This all adds another layer to what already is a very compelling game. Darksiders II doesn’t have the most distinctive dungeons or the best-designed baddies ever made. Its story is good, but hardly mind-blowing, and its connecting worlds don’t have the character or varied side-quests of a Zelda. Yet it’s a very hard game to put down. One dungeon seems to lead to the next, and then you’re given a new toy to try out, and then you start wondering whether said toy can open up the blocked chamber you spotted earlier on. It’s beautifully paced, moving from puzzle-solving section to fraught mass battle to platforming sequence so that you’re always kept engaged, and there’s always something new around the corner to keep you hooked. The game just flows.
What’s more, Darksiders II has pinched one of God of War’s best tricks – starting big and only getting bigger. The boss battles you’ll encounter early on are nothing compared to the boss battles you’ll be taking part in later, as the game scales up from simple Zelda-like confrontations to the kind of epic scraps you’d find in Shadow of the Colossus or God of War III.

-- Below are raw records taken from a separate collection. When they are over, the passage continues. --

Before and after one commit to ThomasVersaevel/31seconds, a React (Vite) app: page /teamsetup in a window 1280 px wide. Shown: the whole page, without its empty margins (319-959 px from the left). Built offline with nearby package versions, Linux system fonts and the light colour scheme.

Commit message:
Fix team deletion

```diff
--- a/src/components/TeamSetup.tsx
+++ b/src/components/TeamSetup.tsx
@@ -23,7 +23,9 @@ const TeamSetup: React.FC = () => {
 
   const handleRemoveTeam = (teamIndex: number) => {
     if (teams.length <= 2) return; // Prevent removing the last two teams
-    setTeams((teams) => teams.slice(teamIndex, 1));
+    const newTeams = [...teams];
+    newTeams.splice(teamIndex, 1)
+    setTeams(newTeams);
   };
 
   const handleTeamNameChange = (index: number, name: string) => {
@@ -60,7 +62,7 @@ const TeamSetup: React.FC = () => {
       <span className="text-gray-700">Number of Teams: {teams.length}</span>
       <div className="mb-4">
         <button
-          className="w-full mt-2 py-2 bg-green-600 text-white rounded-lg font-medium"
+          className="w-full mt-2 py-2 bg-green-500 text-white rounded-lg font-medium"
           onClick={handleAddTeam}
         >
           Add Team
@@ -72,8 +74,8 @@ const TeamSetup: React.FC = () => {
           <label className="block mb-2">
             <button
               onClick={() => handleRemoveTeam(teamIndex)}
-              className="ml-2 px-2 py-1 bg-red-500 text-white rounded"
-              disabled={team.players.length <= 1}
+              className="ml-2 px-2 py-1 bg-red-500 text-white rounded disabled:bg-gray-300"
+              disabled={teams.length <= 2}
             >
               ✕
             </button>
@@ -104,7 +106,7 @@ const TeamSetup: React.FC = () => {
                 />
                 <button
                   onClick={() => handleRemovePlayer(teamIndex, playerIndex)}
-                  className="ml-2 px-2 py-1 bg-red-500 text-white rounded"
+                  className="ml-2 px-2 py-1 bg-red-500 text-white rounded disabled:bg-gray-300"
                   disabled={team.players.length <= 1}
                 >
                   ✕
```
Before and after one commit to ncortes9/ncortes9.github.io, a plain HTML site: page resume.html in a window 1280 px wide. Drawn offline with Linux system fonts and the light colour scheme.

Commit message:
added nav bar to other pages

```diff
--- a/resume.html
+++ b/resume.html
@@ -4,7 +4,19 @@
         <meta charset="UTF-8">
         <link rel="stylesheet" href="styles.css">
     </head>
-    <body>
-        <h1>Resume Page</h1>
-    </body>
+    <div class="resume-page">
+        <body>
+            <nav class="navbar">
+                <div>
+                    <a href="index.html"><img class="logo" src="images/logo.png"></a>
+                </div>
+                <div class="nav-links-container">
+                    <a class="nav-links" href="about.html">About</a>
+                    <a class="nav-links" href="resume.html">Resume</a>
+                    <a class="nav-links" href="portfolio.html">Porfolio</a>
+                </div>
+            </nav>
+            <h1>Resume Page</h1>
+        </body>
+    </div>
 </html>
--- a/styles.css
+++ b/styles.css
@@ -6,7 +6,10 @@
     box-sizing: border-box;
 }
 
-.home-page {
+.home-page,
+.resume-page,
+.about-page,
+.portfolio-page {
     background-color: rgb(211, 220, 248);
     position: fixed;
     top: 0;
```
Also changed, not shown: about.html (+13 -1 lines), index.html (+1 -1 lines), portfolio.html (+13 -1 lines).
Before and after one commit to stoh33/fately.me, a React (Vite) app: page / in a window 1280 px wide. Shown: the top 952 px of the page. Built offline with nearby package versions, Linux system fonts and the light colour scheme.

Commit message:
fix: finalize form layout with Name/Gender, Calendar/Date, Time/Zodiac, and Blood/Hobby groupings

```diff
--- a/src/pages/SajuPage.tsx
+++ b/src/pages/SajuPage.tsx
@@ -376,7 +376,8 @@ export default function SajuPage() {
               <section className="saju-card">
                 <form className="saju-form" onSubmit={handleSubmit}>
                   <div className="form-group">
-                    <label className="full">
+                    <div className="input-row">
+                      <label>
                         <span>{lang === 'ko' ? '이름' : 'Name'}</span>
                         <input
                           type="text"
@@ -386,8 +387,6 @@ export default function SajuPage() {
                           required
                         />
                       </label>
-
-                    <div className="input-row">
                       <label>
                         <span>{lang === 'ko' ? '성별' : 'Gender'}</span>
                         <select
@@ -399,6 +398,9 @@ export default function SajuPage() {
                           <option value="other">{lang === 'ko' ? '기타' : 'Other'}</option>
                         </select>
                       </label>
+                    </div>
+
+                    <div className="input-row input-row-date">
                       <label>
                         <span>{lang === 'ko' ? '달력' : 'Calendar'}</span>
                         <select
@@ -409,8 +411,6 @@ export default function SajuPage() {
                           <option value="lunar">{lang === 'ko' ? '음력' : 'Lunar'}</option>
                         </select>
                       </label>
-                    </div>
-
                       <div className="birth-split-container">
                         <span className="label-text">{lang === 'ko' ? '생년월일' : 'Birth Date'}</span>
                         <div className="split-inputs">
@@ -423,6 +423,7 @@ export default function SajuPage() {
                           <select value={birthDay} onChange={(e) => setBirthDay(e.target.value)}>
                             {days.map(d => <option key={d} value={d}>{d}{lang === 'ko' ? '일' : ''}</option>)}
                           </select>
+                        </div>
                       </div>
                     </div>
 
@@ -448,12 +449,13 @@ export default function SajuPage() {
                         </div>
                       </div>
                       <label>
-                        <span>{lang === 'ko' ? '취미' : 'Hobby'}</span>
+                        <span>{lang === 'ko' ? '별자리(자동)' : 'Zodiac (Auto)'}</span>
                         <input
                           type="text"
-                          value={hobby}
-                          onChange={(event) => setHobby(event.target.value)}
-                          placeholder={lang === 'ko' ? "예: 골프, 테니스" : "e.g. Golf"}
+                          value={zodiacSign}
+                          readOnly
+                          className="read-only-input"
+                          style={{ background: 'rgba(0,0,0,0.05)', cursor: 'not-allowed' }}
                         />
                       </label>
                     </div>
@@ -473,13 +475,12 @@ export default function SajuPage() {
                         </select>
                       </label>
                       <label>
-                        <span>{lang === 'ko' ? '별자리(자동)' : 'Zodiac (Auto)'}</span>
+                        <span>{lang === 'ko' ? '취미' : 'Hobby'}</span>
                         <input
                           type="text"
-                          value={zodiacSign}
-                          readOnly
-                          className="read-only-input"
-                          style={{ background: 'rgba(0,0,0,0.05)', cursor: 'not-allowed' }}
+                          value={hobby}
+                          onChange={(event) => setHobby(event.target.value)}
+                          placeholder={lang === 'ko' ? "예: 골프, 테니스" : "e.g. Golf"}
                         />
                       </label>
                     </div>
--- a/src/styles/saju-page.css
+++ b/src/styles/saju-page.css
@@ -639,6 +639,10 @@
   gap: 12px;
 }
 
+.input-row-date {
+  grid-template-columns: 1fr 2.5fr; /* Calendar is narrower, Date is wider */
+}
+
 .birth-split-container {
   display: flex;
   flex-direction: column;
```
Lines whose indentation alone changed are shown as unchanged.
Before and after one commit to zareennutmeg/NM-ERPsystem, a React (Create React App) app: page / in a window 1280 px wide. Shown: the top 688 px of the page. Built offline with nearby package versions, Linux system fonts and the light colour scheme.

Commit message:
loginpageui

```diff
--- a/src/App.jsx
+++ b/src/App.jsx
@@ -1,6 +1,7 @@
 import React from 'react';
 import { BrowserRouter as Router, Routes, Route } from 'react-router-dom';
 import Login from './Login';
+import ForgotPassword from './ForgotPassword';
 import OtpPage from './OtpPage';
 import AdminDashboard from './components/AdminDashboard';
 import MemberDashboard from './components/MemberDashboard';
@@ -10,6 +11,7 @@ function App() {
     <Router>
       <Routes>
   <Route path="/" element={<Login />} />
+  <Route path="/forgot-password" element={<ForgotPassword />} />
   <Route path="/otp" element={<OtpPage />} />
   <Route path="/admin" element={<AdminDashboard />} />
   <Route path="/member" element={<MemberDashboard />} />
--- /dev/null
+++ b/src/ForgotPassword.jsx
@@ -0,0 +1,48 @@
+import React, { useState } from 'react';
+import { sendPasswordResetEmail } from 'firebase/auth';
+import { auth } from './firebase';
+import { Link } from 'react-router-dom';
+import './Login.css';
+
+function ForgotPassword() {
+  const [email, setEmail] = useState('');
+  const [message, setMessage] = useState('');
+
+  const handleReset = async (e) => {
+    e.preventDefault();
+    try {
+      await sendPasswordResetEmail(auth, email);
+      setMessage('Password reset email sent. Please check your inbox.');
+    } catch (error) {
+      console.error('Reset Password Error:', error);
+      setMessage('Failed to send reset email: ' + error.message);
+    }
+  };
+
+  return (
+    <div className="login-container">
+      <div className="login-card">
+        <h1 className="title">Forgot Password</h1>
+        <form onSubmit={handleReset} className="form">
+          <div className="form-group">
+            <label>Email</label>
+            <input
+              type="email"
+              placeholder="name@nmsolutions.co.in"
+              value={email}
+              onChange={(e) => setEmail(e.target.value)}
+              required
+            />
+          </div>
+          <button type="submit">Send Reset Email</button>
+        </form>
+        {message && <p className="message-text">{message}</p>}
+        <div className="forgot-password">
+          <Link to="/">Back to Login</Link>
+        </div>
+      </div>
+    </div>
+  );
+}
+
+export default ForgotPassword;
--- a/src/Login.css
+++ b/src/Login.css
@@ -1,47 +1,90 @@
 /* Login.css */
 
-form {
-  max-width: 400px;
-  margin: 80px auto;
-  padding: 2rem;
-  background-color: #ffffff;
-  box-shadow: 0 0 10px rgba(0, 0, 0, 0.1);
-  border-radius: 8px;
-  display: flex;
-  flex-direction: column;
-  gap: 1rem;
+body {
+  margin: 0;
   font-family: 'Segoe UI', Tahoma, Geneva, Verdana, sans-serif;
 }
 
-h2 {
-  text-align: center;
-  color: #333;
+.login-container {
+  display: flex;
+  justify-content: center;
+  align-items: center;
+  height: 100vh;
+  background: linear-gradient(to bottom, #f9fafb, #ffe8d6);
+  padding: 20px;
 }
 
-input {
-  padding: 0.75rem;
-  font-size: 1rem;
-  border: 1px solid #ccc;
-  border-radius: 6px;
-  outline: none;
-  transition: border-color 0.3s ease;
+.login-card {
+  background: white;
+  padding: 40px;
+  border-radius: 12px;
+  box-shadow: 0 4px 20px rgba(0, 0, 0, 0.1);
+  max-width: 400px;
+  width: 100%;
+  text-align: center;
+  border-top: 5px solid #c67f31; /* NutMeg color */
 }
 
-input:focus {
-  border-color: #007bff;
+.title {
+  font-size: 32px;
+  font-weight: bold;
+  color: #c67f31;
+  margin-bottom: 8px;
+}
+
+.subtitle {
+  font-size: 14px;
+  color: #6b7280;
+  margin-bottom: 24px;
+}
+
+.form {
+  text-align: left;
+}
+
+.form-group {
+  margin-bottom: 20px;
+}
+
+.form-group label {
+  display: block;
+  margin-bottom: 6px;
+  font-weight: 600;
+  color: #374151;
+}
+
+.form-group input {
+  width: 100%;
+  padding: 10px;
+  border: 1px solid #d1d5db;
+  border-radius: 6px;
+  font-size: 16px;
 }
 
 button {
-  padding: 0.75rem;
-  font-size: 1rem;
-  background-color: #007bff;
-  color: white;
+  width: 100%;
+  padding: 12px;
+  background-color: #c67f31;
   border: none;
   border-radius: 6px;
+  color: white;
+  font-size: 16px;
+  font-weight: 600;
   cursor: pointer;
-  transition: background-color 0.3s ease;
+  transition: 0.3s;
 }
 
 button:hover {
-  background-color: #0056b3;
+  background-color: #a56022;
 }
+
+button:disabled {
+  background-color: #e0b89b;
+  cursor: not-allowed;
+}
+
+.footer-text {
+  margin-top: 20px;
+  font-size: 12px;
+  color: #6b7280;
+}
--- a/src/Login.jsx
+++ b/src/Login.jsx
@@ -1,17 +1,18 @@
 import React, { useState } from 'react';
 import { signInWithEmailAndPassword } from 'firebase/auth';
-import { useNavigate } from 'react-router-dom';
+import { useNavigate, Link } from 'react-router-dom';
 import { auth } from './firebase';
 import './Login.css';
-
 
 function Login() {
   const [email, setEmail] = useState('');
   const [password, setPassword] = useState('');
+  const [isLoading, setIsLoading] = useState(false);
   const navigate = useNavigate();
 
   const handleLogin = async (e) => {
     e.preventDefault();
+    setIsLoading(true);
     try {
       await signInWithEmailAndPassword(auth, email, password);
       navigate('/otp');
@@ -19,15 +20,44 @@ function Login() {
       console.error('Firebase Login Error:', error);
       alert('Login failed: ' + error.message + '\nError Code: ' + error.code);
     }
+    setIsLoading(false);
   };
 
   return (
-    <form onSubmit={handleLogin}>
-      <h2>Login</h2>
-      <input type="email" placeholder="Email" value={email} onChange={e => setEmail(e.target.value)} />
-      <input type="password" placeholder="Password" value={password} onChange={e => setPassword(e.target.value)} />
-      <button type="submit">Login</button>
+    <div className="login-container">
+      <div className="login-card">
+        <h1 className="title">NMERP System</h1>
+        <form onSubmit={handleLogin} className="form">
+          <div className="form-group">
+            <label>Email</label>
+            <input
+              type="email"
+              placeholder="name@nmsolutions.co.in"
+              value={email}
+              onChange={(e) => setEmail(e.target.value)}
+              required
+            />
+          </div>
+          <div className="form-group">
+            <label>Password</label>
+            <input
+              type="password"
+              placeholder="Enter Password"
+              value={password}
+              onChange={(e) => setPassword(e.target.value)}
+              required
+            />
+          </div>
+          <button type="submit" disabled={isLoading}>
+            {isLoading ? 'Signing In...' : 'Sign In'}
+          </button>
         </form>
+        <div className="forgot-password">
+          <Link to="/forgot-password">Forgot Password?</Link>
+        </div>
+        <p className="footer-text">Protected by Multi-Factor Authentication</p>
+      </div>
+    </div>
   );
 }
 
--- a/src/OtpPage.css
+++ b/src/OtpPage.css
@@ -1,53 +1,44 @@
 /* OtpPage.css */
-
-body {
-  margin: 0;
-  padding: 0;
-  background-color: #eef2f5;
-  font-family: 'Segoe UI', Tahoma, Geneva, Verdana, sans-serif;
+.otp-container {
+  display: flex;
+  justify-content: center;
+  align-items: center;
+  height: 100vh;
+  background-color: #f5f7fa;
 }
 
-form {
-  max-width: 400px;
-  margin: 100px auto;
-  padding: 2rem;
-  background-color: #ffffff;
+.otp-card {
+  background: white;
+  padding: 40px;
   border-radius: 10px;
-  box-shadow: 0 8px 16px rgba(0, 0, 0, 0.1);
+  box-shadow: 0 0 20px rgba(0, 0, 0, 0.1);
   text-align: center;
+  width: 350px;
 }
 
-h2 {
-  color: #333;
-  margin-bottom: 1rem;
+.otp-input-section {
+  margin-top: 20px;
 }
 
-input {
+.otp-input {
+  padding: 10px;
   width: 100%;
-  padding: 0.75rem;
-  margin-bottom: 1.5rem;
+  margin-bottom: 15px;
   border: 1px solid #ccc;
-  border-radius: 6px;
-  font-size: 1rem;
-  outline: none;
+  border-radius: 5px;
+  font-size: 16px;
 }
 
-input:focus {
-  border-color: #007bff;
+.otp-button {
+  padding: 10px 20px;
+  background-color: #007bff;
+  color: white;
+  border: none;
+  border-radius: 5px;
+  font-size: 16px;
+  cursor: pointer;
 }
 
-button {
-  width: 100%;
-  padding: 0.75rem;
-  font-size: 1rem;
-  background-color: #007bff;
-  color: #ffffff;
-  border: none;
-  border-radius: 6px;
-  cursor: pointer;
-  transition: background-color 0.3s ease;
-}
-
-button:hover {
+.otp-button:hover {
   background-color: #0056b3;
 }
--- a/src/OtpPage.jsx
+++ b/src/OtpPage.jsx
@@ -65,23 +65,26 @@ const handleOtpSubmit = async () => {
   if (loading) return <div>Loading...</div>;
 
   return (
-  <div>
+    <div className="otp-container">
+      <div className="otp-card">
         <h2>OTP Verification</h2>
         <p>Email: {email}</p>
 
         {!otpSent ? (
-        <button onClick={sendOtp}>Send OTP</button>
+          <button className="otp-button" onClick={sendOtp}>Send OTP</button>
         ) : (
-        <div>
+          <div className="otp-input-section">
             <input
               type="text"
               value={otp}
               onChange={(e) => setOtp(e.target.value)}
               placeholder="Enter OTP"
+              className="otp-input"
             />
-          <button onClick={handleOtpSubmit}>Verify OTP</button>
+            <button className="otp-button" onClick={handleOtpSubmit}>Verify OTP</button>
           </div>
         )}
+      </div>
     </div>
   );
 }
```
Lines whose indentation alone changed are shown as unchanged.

And it’s all carried by an equally epic presentation. Like Darksiders, Darksiders II has a cartoon, comic-book style, but that description doesn’t really do justice to graphics that remind you at one minute of a Frank Frazetta Conan book cover, the next World of Warcraft and the next Jack Kirby’s work for Marvel. The grand structures, forts and temples are piled high with intricate stonework and lavish detail, and all the characters have weirdly exaggerated features in a way that seems to fit their personality. The score is equally dramatic, and the voice-work is consistently good. Darksiders II might not be innovative or original, but it could never be described as generic.
We Love Darksiders II
By now you’ve probably got the picture: we love Darksiders II. We really do. All the same, it does have a couple of flaws we feel professionally bound to point out. For instance, there are times when the camera simply doesn’t quite work. You can always change the angle with the right thumbstick, but you’ll find moments where the view won’t zoom out far enough, when it jumps when you’re trying to, or when you can’t see the vulnerable point you’re trying to hit on a vast boss monster because the camera won’t put it in view. There’s also a tendency to over-egg some running battles, in the weird belief that if surviving one hugely powerful stone sentinel by the skin of your teeth was fun, then fighting two more straight after must be even more so. It isn’t.
But then Darksiders II makes up for a lot through sheer generosity. Not only is it packed with features, loot, options, skills and powers, but it’s a big game too, threatening to finish after seven to eight hours, before revealing that – actually – you ain’t seen nothing yet. There are dozens of hidden chests to open and collectibles to discover, and the Diablo-elements should make it more rewarding than most action games if you’d fancy playing through twice. It’s a game you want to last, and one that does.
So Darksiders II isn’t innovative, but so what? If you love classic games, love God of War and love Zelda, then it’s a very easy game to recommend. War turned out to be great, and Death is even better. Frankly, Fury and Strife (we’re guessing nobody wanted to play Famine and Pestilence) can’t come soon enough.
If Darksiders was God of War meets Zelda the sequel is the same with added Diablo and a dash of Prince of Persia. Still, if it’s hardly original, you have to admire the skill with which this cocktail has been mixed, and the enthusiasm evident in every part of the game. Darksiders II sometimes struggles to match its inspirations, but it’s a huge, impressive and always entertaining adventure, and one of the best experiences we’ve had in games this year.